# YOUR TASK
From the first line to the last, restate the records word for word, skipping the pictures.

### EXTRACTED DATA ###

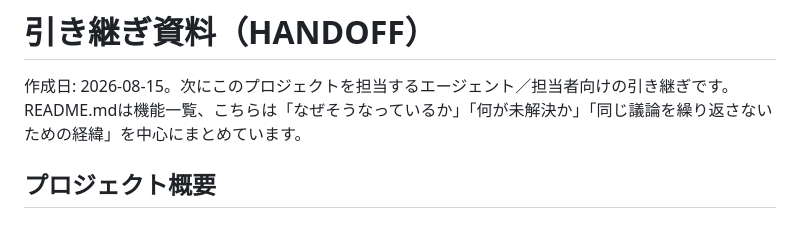
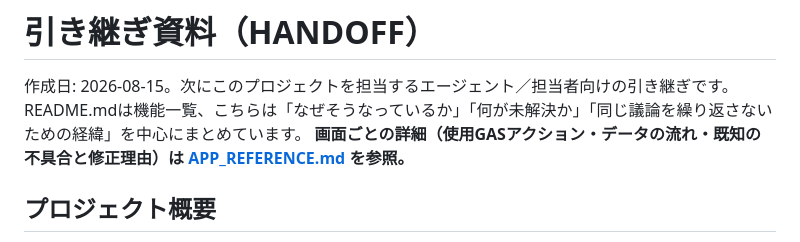
Before and after one commit to sugaken411/dr-heli-app, a Markdown page: HANDOFF.md, the part around the change. Drawn GitHub-style.

```diff
--- a/HANDOFF.md
+++ b/HANDOFF.md
@@ -2,6 +2,7 @@
 
 作成日: 2026-08-15。次にこのプロジェクトを担当するエージェント／担当者向けの引き継ぎです。
 README.mdは機能一覧、こちらは「なぜそうなっているか」「何が未解決か」「同じ議論を繰り返さないための経緯」を中心にまとめています。
+**画面ごとの詳細（使用GASアクション・データの流れ・既知の不具合と修正理由）は [APP_REFERENCE.md](APP_REFERENCE.md) を参照。**
 
 ## プロジェクト概要
 
```
Also changed, not shown: APP_REFERENCE.md (added, +209 -0 lines), README.md (+1 -0 lines).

###

# EXPECTED OUTPUT
Before and after one commit to sugaken411/dr-heli-app, a Markdown page: HANDOFF.md, the part around the change. Drawn GitHub-style.

```diff
--- a/HANDOFF.md
+++ b/HANDOFF.md
@@ -2,6 +2,7 @@
 
 作成日: 2026-08-15。次にこのプロジェクトを担当するエージェント／担当者向けの引き継ぎです。
 README.mdは機能一覧、こちらは「なぜそうなっているか」「何が未解決か」「同じ議論を繰り返さないための経緯」を中心にまとめています。
+**画面ごとの詳細（使用GASアクション・データの流れ・既知の不具合と修正理由）は [APP_REFERENCE.md](APP_REFERENCE.md) を参照。**
 
 ## プロジェクト概要
 
```
Also changed, not shown: APP_REFERENCE.md (added, +209 -0 lines), README.md (+1 -0 lines).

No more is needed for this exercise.